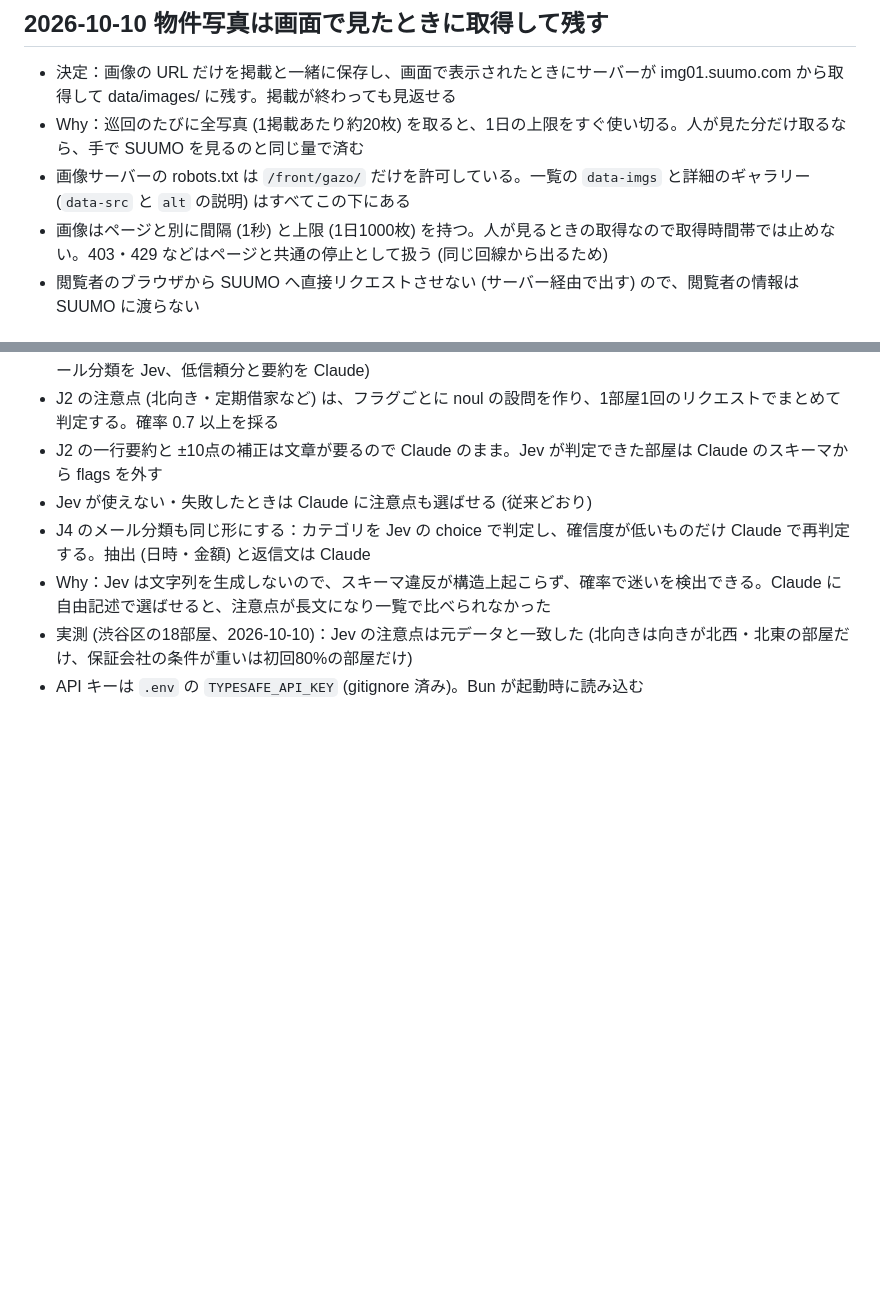
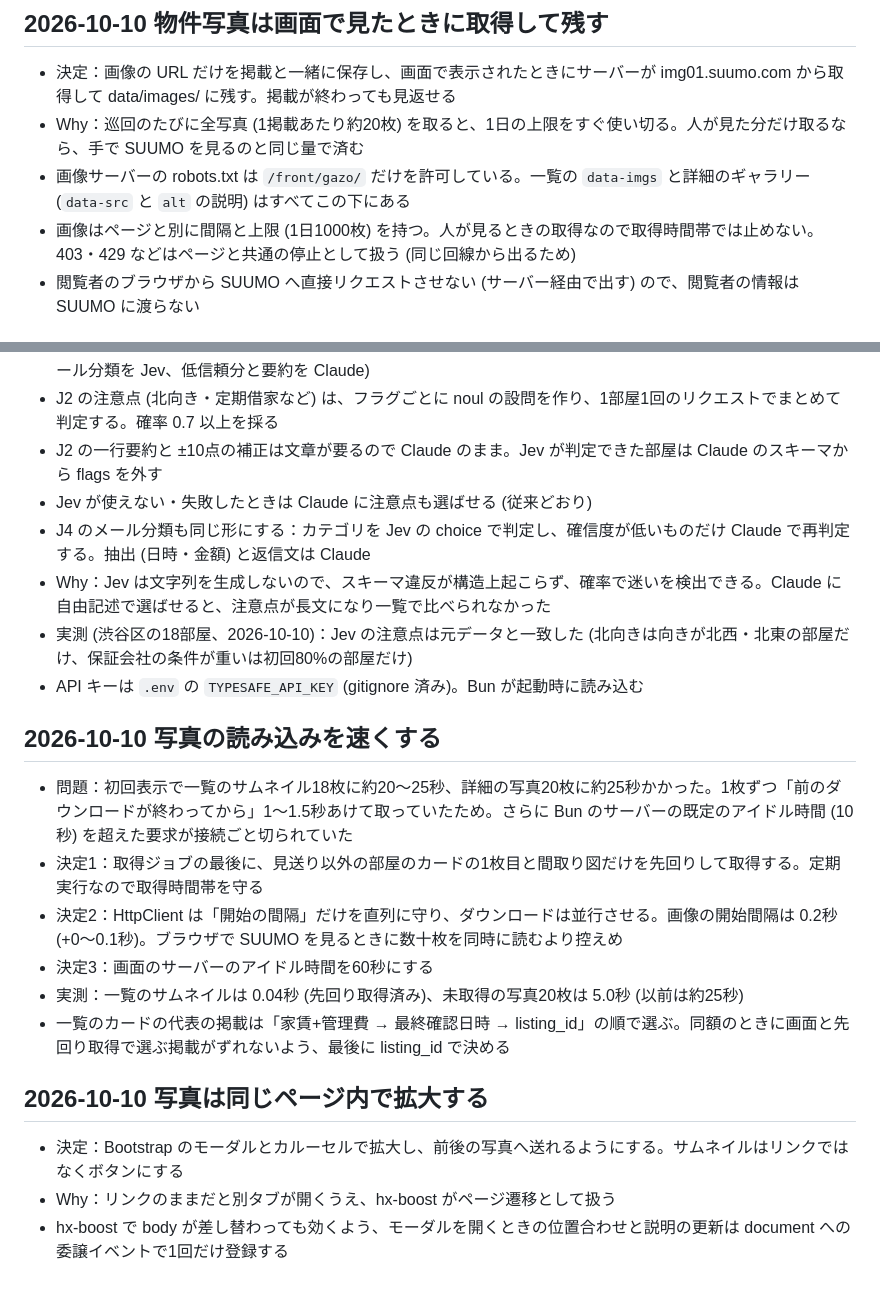
Before and after one commit to void2610/shinkyo, a Markdown page: Knowledge/decisions.md, 2 parts joined by grey strips. Rendered like a GitHub page; blank space fills up the shorter version.

Commit message:
docs: 写真の読み込み高速化と拡大表示の設計判断を記録

```diff
--- a/Knowledge/decisions.md
+++ b/Knowledge/decisions.md
@@ -39,7 +39,7 @@
 - 決定：画像の URL だけを掲載と一緒に保存し、画面で表示されたときにサーバーが img01.suumo.com から取得して data/images/ に残す。掲載が終わっても見返せる
 - Why：巡回のたびに全写真 (1掲載あたり約20枚) を取ると、1日の上限をすぐ使い切る。人が見た分だけ取るなら、手で SUUMO を見るのと同じ量で済む
 - 画像サーバーの robots.txt は `/front/gazo/` だけを許可している。一覧の `data-imgs` と詳細のギャラリー (`data-src` と `alt` の説明) はすべてこの下にある
-- 画像はページと別に間隔 (1秒) と上限 (1日1000枚) を持つ。人が見るときの取得なので取得時間帯では止めない。403・429 などはページと共通の停止として扱う (同じ回線から出るため)
+- 画像はページと別に間隔と上限 (1日1000枚) を持つ。人が見るときの取得なので取得時間帯では止めない。403・429 などはページと共通の停止として扱う (同じ回線から出るため)
 - 閲覧者のブラウザから SUUMO へ直接リクエストさせない (サーバー経由で出す) ので、閲覧者の情報は SUUMO に渡らない
 
 ## 2026-10-10 取得時間帯は手動実行でだけ外せる
@@ -65,3 +65,18 @@
 - Why：Jev は文字列を生成しないので、スキーマ違反が構造上起こらず、確率で迷いを検出できる。Claude に自由記述で選ばせると、注意点が長文になり一覧で比べられなかった
 - 実測 (渋谷区の18部屋、2026-10-10)：Jev の注意点は元データと一致した (北向きは向きが北西・北東の部屋だけ、保証会社の条件が重いは初回80%の部屋だけ)
 - API キーは `.env` の `TYPESAFE_API_KEY` (gitignore 済み)。Bun が起動時に読み込む
+
+## 2026-10-10 写真の読み込みを速くする
+
+- 問題：初回表示で一覧のサムネイル18枚に約20〜25秒、詳細の写真20枚に約25秒かかった。1枚ずつ「前のダウンロードが終わってから」1〜1.5秒あけて取っていたため。さらに Bun のサーバーの既定のアイドル時間 (10秒) を超えた要求が接続ごと切られていた
+- 決定1：取得ジョブの最後に、見送り以外の部屋のカードの1枚目と間取り図だけを先回りして取得する。定期実行なので取得時間帯を守る
+- 決定2：HttpClient は「開始の間隔」だけを直列に守り、ダウンロードは並行させる。画像の開始間隔は 0.2秒 (+0〜0.1秒)。ブラウザで SUUMO を見るときに数十枚を同時に読むより控えめ
+- 決定3：画面のサーバーのアイドル時間を60秒にする
+- 実測：一覧のサムネイルは 0.04秒 (先回り取得済み)、未取得の写真20枚は 5.0秒 (以前は約25秒)
+- 一覧のカードの代表の掲載は「家賃+管理費 → 最終確認日時 → listing_id」の順で選ぶ。同額のときに画面と先回り取得で選ぶ掲載がずれないよう、最後に listing_id で決める
+
+## 2026-10-10 写真は同じページ内で拡大する
+
+- 決定：Bootstrap のモーダルとカルーセルで拡大し、前後の写真へ送れるようにする。サムネイルはリンクではなくボタンにする
+- Why：リンクのままだと別タブが開くうえ、hx-boost がページ遷移として扱う
+- hx-boost で body が差し替わっても効くよう、モーダルを開くときの位置合わせと説明の更新は document への委譲イベントで1回だけ登録する
```
Also changed, not shown: docs/SPEC.md (+4 -4 lines).
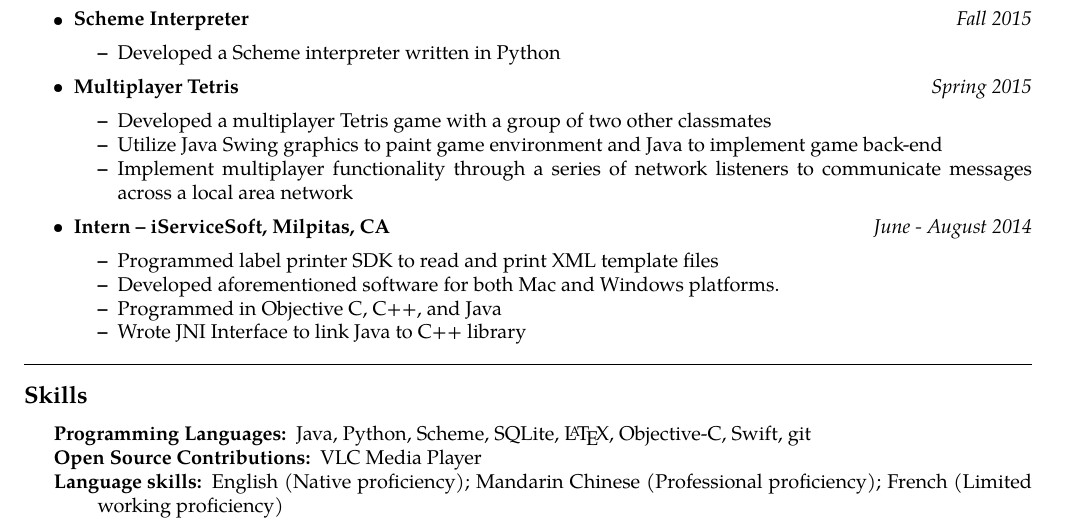
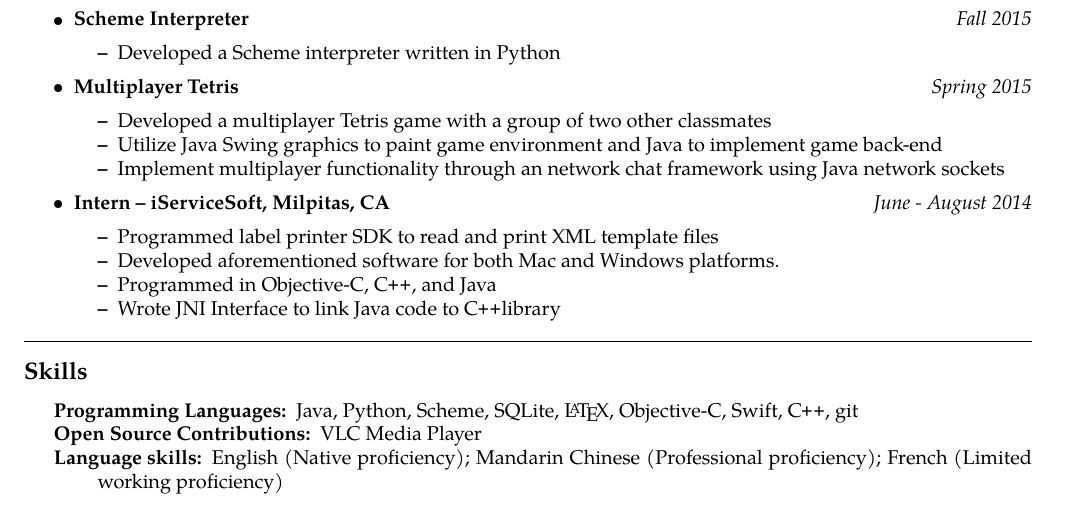
Before and after one commit to elliotzlin/resume, a LaTeX CV (resume.tex): part of the page, cut so that both start at the same text. Compiled offline with pdfLaTeX.

Commit message:
Minor corrections

```diff
--- a/resume.tex
+++ b/resume.tex
@@ -131,7 +131,7 @@ Phone \ \textbullet
 	\begin{itemize*}
 		\item Developed a multiplayer Tetris game with a group of two other classmates
 		\item Utilize Java Swing graphics to paint game environment and Java to implement game back-end
-		\item Implement multiplayer functionality through a series of network listeners to communicate messages across a local area network
+		\item Implement multiplayer functionality through an network chat framework using Java network sockets
 	\end{itemize*}
 
 	\item
@@ -141,8 +141,8 @@ Phone \ \textbullet
 	\begin{itemize*}
 		\item Programmed label printer SDK to read and print XML template files
 		\item Developed aforementioned software for both Mac and Windows platforms.
-		\item Programmed in Objective C, C++, and Java
-		\item Wrote JNI Interface to link Java to C++ library
+		\item Programmed in Objective-C, \CPP, and Java
+		\item Wrote JNI Interface to link Java code to \CPP library
 	\end{itemize*}
 
 \end{itemize}
@@ -155,7 +155,7 @@ Phone \ \textbullet
 \hyphenpenalty=1000
 \begin{description*}
 	\item[Programming Languages:]
-	Java, Python, Scheme, SQLite, \LaTeX, Objective-C, Swift, git
+	Java, Python, Scheme, SQLite, \LaTeX, Objective-C, Swift, \CPP, git
 	\item[Open Source Contributions:]
 	VLC Media Player
 	\item[Language skills:] English (Native proficiency); Mandarin Chinese (Professional proficiency); French (Limited working proficiency)
```
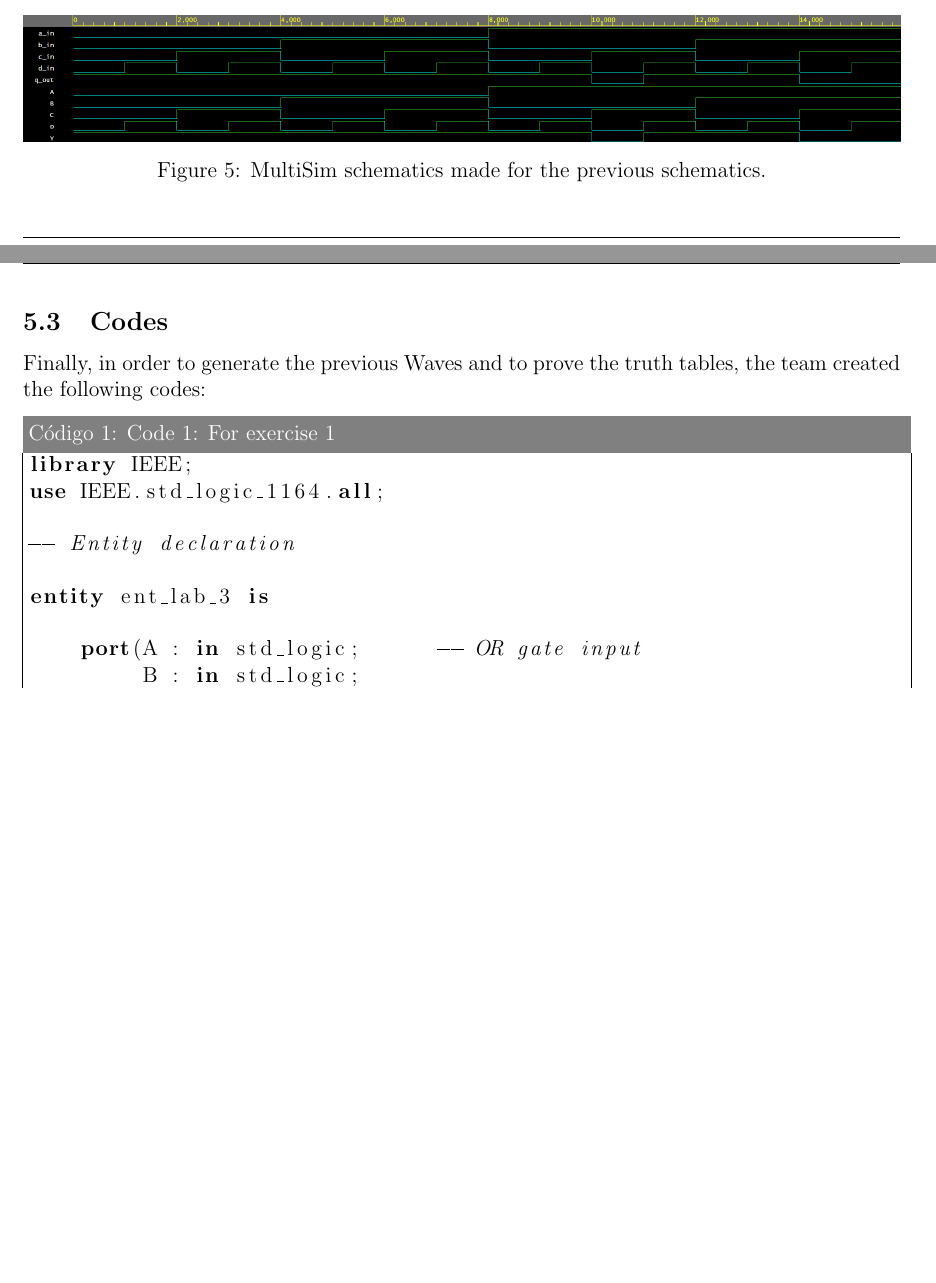
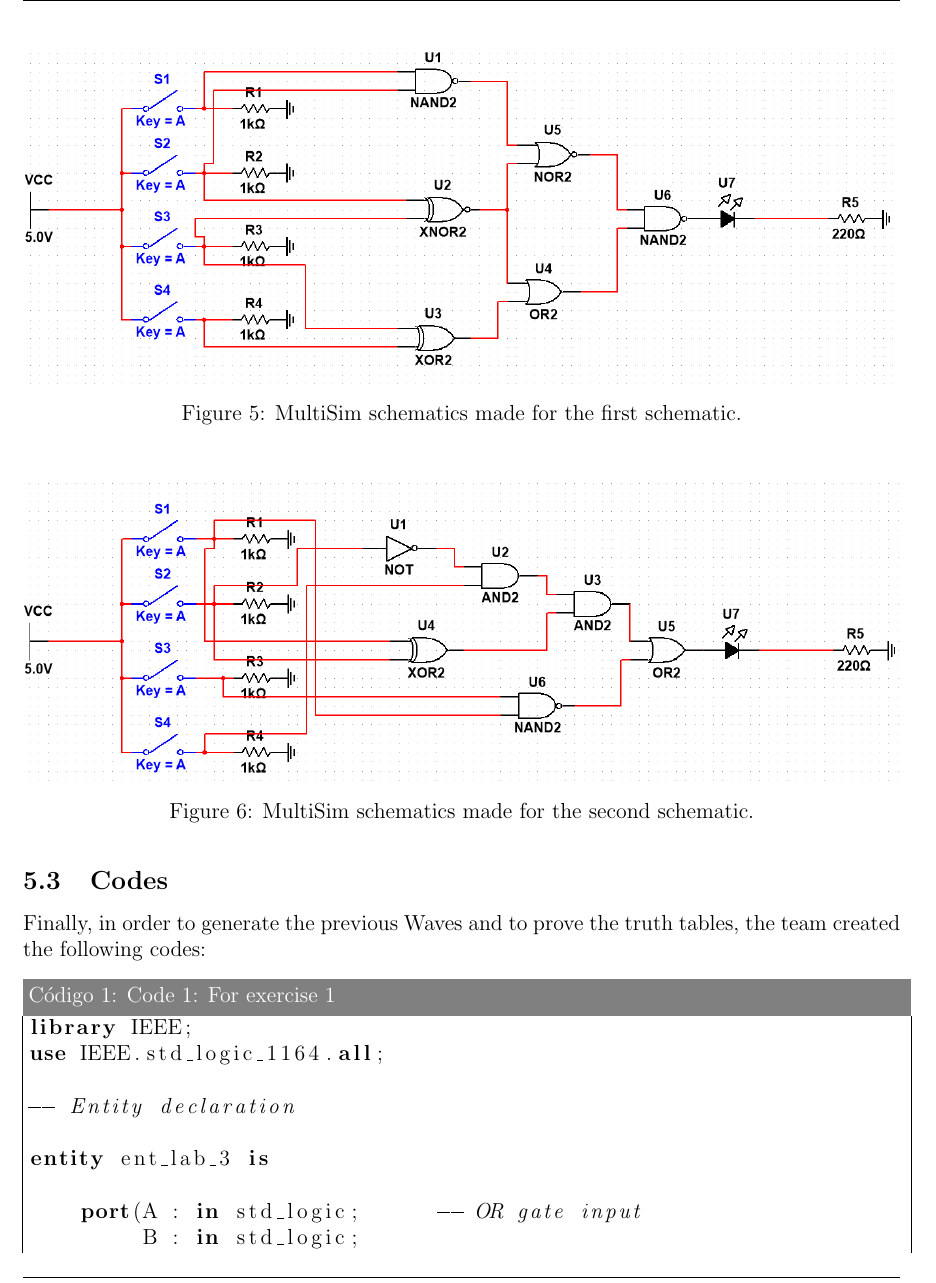
Before and after one commit to LopzDWampotat505/Digital-Design, a LaTeX document (Report 3/main.tex): two parts of pages 6 and 7 of 12 before the commit and part of page 7 of 13 after it, the two joined at a grey line, cut so that both start at the same text, the shorter picture padded with empty space. The pictures show the PDF file Report 3/main.pdf that the author committed with the source.

Commit message:
Final changes

```diff
--- a/Report 3/main.tex
+++ b/Report 3/main.tex
@@ -310,9 +310,15 @@ And, after developing the code in EDA Playgrounds, the following Wave was genera
 Based on the schematics of the previous experiments, the following simulation was built on MultiSim:
 \begin{figure}[H]
   \centering
-  \includegraphics[width=1\textwidth]{EDAWave1.png}
-  \caption{MultiSim schematics made for the previous schematics.}
-  \label{fig:multisim}
+  \includegraphics[width=1\textwidth]{Schematic 1 Mult.png}
+  \caption{MultiSim schematics made for the first schematic.}
+  \label{fig:multisim1}
+\end{figure}
+\begin{figure}[H]
+  \centering
+  \includegraphics[width=1\textwidth]{Schematic 2 Mult.png}
+  \caption{MultiSim schematics made for the second schematic.}
+  \label{fig:multisim2}
 \end{figure}
 \subsection{Codes}
 Finally, in order to generate the previous Waves and to prove the truth tables, the team created the following codes:
```
Also changed, not shown: Report 3/Imagenes/Schematic 1 Mult.png (added), Report 3/Imagenes/Schematic 2 Mult.png (added), Report 3/main.pdf, 5 other files.
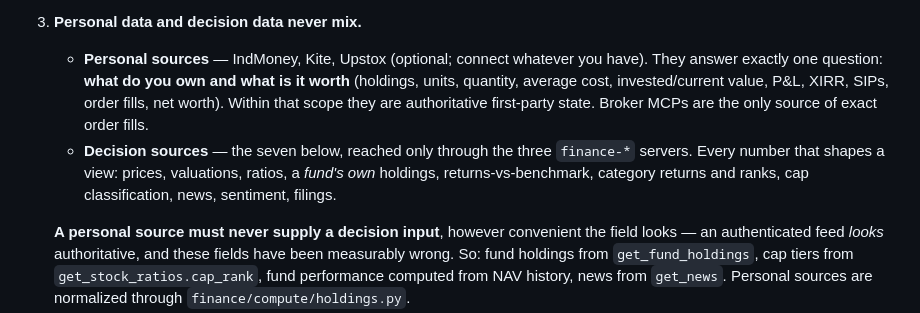
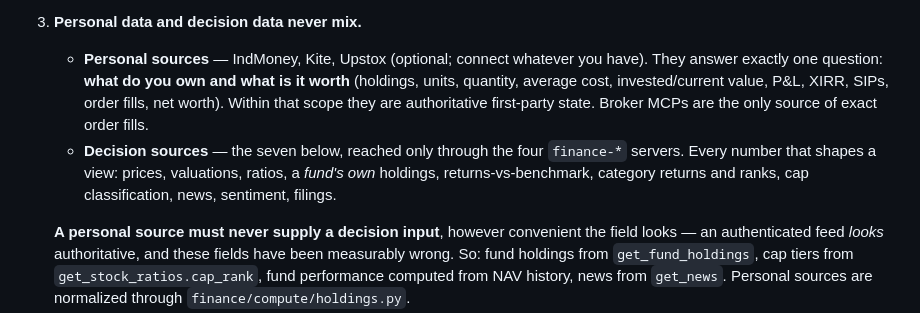
Before and after one commit to Pavan-Sai-Grandhi/everything-finance, a Markdown page: CLAUDE.md, the part around the change. Drawn GitHub-style.

```diff
--- a/CLAUDE.md
+++ b/CLAUDE.md
@@ -10,7 +10,7 @@ India-focused personal financial intelligence. These rules bind every skill and
 
 3. **Personal data and decision data never mix.**
    - **Personal sources** — IndMoney, Kite, Upstox (optional; connect whatever you have). They answer exactly one question: **what do you own and what is it worth** (holdings, units, quantity, average cost, invested/current value, P&L, XIRR, SIPs, order fills, net worth). Within that scope they are authoritative first-party state. Broker MCPs are the only source of exact order fills.
-   - **Decision sources** — the seven below, reached only through the three `finance-*` servers. Every number that shapes a view: prices, valuations, ratios, a *fund's own* holdings, returns-vs-benchmark, category returns and ranks, cap classification, news, sentiment, filings.
+   - **Decision sources** — the seven below, reached only through the four `finance-*` servers. Every number that shapes a view: prices, valuations, ratios, a *fund's own* holdings, returns-vs-benchmark, category returns and ranks, cap classification, news, sentiment, filings.
 
    **A personal source must never supply a decision input**, however convenient the field looks — an authenticated feed *looks* authoritative, and these fields have been measurably wrong. So: fund holdings from `get_fund_holdings`, cap tiers from `get_stock_ratios.cap_rank`, fund performance computed from NAV history, news from `get_news`. Personal sources are normalized through `finance/compute/holdings.py`.
 
```
Also changed, not shown: finance/contracts.md (+45 -18 lines).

[YOUR GOAL]:
Copy each line of the entries that includes the word "caption".

[RESULT FOR THIS TASK]:
-  \caption{MultiSim schematics made for the previous schematics.}
+  \caption{MultiSim schematics made for the first schematic.}
+  \caption{MultiSim schematics made for the second schematic.}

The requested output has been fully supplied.